Dr. Jacqueline B. Sallade offers advice for maintaining your mental health.
"I just can't help myself." "I start and I can't stop." "It's like something comes over me." "I couldn't do.....I don't know why." These are some of the comments people make when they engage in compulsive behaviors. Yes, it does feel like the behavior, habit, or even certain moods come on, take over and have a life of their own. People depersonalize to some extent, go into a trance, to numb out feelings and thoughts, and it hurts to face reality, take charge and exercise self-control.
Real physical addiction, like alcoholism, does come with a desparate physical craving, of course. Even with addictions, when people stop, they realize there's choice involved. Biochemistry plays a role in moods, too, but changing environment and behavior changes biochemistry, in turn. I'm talking about compulsive eating, choosing to stay home when going out would help overcome anxiety, and other behaviors over which there's choice. (I know I've written too much about taking personal responsibility for harmful behavior, so I promise not to keep belaboring this point in future posts.) It's just that it's so easy not to think .

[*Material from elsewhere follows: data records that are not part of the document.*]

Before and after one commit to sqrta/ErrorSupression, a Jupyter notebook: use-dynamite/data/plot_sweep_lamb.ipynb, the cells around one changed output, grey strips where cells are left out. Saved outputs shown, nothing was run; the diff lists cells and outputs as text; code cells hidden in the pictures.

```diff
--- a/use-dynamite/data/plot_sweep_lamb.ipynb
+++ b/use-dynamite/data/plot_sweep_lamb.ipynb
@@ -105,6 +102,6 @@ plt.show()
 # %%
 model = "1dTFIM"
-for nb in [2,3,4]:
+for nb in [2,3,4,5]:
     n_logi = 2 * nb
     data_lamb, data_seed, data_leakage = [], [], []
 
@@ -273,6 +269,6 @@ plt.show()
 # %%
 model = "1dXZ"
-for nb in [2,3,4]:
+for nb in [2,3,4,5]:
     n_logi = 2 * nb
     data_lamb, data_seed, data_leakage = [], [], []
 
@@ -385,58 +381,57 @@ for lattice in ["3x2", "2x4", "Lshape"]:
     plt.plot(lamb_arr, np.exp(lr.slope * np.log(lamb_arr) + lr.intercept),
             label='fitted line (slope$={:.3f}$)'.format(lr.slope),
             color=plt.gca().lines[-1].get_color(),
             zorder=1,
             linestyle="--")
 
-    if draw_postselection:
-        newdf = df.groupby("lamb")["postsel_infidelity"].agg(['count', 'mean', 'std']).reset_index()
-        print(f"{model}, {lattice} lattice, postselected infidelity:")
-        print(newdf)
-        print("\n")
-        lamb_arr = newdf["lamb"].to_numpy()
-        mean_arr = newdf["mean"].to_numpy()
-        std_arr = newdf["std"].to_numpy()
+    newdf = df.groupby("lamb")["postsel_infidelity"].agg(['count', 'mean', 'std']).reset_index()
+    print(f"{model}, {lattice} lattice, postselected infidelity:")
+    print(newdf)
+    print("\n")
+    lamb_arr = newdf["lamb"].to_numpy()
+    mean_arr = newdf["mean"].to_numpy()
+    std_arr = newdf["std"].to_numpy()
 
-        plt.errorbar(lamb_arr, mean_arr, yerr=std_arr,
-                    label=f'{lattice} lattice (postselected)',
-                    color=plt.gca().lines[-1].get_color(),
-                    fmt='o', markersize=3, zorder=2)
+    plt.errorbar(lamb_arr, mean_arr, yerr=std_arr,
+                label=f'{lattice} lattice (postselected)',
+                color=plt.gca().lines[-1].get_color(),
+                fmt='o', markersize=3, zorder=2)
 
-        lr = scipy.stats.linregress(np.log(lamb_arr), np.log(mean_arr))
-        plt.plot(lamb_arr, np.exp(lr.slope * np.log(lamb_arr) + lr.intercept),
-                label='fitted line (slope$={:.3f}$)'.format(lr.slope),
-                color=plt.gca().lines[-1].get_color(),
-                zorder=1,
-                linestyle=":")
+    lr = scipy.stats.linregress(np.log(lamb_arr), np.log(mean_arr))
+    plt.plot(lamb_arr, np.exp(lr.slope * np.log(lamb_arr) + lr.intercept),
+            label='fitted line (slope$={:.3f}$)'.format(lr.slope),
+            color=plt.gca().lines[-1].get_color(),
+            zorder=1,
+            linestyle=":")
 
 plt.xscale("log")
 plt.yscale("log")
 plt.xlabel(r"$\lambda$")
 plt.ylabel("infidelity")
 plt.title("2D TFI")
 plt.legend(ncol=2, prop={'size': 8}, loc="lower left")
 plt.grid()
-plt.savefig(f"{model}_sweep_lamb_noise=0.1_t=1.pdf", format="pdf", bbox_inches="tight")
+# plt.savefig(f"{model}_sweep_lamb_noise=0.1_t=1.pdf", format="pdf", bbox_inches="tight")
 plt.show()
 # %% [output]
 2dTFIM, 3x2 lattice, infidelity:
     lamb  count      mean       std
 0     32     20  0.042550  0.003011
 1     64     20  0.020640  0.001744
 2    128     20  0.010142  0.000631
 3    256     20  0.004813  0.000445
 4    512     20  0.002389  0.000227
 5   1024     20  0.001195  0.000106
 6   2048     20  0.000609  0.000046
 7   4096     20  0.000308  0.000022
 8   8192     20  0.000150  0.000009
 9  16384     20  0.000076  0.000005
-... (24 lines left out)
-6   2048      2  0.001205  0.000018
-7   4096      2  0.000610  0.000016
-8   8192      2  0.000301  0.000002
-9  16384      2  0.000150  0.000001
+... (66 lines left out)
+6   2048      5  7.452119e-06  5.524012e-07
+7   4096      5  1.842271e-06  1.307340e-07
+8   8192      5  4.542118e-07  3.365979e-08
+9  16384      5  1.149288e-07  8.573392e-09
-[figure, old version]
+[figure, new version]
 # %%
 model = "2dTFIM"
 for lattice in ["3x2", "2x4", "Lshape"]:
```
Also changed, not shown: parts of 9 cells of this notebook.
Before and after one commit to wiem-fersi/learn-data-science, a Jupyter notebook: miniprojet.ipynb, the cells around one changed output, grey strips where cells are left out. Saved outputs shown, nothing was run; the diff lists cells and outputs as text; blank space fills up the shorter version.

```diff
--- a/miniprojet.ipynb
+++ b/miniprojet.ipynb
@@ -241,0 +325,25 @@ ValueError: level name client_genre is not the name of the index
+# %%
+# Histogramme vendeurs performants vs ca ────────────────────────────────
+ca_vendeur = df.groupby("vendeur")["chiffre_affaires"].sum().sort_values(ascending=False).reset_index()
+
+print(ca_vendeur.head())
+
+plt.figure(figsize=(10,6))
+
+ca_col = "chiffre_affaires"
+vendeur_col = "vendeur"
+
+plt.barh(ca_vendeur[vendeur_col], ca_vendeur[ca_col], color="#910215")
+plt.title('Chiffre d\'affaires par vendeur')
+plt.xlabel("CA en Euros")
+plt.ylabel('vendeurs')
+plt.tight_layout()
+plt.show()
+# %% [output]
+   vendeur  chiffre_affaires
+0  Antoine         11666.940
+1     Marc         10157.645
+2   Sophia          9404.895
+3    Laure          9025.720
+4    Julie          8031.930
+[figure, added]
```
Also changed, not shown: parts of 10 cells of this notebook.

It's a form of learned helplessness and dependency in which it seems easier to suffer the repercussions of the depressive or compulsive behavior than to handle or accept life as it is. Truth is, though, that it's no harder to deal with real feelings, real situations, and real people than to hide behind a disability, once a person gets used to taking responsibility for herself. In fact, while engaged in the disabling behavior, he has that problem plus whatever he's not facing. Being real, ultimately, feels good because there's an integrity to being authentic.